On Sunday August 31st Earnest Stephens led worship at Wesley Chapel. Worship began when we sang ‘Alleluia sing to Jesus.’ Earnest then led the opening prayers before we sang ‘Heavenly Father may your blessing.’ The Old Testament reading was from Jeremiah 31v7-9 followed by the first reading from the New Testament, Hebrews 7 starting at verse 23 describing Jesus as the High Priest. We then sang, ‘Amazing grace how sweet the sound’ before the second New Testament Mark 10v46-52, the healing of blind Bartimaeus.
In his sermon he set the latter story in context in Mark’s gospel about the fact that Jesus was walking ahead of his disciples who were filled with a mixture of awe and fear as they recognised what faced Jesus in Jerusalem. Jesus had told his disciples that he faced death in Jerusalem. James and John had requested that they be on his left and right side when he entered his glory. Then they encountered the blind man, Bartimaeus. Jesus was walking along in a crowd of people but heard the blind man’s voice and stood still. Crowds had tried to shut Bartimaeus up and told him to stop being a nuisance. Yet Jesus heard that one man and stopped and asked for him to be brought to him. Jesus asked the obvious question; ‘What do you want me to do for you.’ He had asked James and John the same question previously and they had wanted positions of power and prominence in his Kingdom. Bartimeaus simply wanted to be able to see. Bartimaeus was asking to see not as James and John had asked to be seen in positions of power. Jesus would have no throne; he would be rejected, disgraced and killed as a common criminal and even buried in someone else’s tomb. Bartimeaus immediately was able to see. Bartimaeus was not interested in power or position, just in being made whole. Despite what Jesus had told them of what he faced in Jerusalem, the disciples still saw Jesus as a Messiah bringing mastery and joy. Bartimaeus recognised Jesus as the Son of David. Jesus healed the physical blindness of a man who could see more clearly spiritually than his own disciples could. The disciples could see physically but not spiritually. What can we learn? Do we want positions of power, glory or do we want to see spiritually? Bartimeaus wanted to be ordinary and see the world around him. If the church is for Jesus it cannot be like the crowd trying to suppress Bartimaeus’s cries for help. We must be willing to listen, stop and respond to those needs. May we be like those people who see and believe.

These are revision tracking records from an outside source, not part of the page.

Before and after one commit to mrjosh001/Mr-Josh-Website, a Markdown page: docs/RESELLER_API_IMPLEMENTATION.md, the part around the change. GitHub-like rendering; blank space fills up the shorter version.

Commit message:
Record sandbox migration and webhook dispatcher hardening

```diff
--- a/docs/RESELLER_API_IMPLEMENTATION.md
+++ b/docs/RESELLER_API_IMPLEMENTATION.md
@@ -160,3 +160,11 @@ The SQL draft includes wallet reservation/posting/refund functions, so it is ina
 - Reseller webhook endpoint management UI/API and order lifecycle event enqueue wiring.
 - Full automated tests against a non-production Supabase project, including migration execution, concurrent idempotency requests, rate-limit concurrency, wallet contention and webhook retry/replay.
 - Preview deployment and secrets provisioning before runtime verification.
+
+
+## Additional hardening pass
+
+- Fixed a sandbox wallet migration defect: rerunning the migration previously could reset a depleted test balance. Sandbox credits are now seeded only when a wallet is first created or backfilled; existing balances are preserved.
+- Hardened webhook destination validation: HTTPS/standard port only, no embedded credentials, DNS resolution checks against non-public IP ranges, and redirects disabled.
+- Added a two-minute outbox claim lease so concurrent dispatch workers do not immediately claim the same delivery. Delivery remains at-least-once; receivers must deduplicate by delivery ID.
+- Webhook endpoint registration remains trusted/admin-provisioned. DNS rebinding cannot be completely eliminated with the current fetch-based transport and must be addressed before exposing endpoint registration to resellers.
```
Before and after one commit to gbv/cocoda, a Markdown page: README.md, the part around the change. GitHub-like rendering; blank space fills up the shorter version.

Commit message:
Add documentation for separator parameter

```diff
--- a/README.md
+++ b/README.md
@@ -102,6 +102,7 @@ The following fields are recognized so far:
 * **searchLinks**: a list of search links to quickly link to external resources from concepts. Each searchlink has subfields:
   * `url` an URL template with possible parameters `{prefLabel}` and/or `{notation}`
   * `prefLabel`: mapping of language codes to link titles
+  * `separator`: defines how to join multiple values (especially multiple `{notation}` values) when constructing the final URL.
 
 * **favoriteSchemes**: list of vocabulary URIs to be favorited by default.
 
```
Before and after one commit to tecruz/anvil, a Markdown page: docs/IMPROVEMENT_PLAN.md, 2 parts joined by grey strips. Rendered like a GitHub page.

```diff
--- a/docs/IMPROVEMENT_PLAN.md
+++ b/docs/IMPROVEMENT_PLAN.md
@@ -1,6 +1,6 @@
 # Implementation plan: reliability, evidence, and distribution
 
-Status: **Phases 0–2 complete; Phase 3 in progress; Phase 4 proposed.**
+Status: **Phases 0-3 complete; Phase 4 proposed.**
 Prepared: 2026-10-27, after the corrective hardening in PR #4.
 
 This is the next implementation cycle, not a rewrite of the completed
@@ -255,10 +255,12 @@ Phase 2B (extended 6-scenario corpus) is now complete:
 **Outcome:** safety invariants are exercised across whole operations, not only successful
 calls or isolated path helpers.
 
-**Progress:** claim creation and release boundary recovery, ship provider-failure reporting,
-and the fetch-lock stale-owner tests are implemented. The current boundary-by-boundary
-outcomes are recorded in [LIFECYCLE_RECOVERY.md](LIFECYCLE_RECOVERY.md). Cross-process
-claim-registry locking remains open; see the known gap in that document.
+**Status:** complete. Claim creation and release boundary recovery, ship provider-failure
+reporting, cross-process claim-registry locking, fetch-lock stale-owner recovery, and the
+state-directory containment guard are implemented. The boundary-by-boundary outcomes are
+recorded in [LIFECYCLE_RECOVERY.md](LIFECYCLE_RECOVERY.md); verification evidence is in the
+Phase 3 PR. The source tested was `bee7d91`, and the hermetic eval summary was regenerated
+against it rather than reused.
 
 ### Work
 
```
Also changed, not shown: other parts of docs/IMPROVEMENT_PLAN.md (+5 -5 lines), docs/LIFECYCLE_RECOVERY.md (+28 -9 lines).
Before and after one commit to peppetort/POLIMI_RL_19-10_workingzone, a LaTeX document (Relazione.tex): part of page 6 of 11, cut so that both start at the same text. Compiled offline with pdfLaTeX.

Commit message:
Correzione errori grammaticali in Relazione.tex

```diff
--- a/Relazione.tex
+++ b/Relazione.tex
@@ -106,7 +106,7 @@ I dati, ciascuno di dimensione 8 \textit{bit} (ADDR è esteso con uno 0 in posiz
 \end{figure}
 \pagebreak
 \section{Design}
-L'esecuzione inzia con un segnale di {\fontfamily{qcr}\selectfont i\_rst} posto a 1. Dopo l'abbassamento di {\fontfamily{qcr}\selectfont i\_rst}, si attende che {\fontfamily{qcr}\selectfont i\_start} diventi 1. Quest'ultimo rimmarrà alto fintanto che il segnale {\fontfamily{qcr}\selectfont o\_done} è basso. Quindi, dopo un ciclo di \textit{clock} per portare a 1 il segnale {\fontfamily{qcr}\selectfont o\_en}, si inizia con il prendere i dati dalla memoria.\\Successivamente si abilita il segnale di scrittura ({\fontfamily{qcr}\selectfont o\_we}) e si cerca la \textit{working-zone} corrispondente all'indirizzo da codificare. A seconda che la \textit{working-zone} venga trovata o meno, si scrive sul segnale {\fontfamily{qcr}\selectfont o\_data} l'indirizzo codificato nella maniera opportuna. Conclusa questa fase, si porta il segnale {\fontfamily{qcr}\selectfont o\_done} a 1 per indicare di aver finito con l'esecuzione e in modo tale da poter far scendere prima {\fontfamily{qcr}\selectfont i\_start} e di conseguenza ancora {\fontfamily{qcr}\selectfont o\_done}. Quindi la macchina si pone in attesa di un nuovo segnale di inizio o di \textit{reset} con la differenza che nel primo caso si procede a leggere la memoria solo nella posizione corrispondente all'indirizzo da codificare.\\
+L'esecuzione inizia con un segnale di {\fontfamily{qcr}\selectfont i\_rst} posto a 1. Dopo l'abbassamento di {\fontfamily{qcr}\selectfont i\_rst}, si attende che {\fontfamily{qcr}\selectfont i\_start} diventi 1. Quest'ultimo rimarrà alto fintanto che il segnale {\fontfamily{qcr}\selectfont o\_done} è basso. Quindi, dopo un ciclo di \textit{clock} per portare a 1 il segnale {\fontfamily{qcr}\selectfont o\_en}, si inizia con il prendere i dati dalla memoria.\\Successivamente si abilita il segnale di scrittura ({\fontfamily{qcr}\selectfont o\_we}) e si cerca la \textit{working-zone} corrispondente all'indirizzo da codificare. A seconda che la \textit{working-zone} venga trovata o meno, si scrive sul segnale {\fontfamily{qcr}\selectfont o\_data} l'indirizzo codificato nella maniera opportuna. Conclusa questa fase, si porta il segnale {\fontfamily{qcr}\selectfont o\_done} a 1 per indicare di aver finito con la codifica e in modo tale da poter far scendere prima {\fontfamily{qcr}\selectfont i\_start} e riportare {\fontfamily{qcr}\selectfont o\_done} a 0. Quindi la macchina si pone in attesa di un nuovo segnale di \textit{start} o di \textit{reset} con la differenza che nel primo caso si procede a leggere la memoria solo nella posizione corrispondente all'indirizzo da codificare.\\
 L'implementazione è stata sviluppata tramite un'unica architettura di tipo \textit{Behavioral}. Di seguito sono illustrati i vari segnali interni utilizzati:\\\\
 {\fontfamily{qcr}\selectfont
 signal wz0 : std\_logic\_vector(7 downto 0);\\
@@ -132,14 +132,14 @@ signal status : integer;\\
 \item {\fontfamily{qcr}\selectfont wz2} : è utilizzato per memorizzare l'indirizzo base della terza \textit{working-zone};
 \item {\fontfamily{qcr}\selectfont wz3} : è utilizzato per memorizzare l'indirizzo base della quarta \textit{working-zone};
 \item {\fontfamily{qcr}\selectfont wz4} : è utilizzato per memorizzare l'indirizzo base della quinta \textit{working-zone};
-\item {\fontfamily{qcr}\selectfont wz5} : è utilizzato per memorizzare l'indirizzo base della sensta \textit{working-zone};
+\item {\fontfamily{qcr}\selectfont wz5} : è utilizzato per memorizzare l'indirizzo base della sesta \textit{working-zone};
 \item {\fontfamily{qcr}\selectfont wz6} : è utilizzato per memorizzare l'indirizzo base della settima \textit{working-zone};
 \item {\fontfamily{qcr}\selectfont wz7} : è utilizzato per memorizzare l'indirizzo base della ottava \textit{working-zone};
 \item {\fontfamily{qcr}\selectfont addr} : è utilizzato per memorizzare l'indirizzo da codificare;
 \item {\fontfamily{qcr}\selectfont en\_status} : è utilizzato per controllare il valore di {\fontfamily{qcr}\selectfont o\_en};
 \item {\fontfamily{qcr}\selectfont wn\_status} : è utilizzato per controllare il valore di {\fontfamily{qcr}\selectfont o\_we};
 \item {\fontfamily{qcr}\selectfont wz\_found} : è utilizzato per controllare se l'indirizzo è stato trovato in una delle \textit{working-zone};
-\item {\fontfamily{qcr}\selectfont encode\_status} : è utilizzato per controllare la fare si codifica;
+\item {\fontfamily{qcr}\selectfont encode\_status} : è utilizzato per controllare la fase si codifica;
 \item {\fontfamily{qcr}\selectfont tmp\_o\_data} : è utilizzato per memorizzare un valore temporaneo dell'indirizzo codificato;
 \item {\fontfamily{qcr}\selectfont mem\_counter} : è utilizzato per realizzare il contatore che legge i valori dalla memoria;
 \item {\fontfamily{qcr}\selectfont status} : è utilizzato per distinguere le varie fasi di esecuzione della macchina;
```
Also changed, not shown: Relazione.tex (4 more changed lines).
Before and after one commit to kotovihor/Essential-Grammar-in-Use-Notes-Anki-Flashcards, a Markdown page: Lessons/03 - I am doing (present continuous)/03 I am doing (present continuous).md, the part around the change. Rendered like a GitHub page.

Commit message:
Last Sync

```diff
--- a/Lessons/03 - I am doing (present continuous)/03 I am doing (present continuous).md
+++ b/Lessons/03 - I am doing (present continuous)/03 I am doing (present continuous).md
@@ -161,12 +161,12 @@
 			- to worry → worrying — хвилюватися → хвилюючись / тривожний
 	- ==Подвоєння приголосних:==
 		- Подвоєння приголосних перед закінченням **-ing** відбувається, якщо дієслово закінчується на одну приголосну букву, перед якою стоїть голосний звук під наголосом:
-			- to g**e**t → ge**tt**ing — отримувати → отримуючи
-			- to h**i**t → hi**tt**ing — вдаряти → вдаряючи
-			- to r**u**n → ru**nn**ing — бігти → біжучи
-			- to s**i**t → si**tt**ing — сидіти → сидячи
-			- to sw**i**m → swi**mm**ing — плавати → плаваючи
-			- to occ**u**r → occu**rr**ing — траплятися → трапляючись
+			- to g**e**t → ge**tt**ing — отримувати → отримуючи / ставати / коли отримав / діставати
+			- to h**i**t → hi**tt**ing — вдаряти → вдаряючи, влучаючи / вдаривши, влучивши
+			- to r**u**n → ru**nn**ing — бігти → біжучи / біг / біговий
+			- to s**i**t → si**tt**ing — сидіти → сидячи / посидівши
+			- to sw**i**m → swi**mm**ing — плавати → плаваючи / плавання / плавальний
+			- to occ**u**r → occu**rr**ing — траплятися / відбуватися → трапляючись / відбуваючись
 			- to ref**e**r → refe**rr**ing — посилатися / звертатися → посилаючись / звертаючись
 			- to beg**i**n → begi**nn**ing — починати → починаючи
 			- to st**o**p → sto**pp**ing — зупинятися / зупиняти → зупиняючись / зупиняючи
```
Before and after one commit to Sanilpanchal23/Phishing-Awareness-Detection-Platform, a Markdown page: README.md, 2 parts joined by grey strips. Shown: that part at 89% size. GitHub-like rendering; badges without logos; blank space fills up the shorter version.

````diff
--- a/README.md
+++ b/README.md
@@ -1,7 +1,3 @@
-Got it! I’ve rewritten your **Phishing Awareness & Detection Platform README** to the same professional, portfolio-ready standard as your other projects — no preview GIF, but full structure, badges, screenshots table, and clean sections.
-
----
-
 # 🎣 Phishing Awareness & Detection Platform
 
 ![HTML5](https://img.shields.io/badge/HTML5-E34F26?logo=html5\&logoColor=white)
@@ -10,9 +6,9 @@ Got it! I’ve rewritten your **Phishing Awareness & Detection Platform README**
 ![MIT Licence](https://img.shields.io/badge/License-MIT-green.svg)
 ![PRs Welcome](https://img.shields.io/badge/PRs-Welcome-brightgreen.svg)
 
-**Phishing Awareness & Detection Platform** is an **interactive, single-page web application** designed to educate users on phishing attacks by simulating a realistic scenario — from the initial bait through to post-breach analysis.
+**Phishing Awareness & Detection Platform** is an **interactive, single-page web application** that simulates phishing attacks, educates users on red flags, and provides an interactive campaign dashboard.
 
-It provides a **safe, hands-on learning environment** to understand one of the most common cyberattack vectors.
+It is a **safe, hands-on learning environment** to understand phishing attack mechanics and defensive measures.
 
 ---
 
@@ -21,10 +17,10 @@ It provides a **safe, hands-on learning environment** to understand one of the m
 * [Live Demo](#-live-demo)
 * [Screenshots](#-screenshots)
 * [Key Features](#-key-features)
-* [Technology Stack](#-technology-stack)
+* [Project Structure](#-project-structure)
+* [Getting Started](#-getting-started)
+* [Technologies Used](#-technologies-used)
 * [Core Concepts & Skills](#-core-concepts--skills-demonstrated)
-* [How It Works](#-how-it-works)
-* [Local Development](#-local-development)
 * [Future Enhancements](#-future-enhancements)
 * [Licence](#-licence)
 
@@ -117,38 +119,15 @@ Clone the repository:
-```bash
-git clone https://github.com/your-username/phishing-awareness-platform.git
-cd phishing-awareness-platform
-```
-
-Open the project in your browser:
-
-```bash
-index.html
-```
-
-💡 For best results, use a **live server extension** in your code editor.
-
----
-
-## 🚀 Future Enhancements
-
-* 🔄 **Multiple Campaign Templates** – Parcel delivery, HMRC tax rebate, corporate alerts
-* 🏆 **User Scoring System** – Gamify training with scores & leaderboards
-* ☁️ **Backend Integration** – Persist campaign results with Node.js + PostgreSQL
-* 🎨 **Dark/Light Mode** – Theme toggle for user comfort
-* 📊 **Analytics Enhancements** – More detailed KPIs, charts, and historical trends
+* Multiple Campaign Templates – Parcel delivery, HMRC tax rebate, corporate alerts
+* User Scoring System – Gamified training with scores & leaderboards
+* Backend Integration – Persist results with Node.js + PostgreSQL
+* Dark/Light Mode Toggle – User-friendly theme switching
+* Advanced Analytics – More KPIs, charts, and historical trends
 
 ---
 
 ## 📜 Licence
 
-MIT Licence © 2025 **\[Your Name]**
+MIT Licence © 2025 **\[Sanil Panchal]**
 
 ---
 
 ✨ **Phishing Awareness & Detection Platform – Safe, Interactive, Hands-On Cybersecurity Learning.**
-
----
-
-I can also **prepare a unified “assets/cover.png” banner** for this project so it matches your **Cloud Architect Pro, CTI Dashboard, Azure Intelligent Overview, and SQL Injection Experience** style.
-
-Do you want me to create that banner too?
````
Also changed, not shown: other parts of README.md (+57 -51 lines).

We then sang, ‘Give me Lord a thankful heart’ before Earnest led the intercessions and the worship concluded with ‘Ye servant of God, your master proclaim.’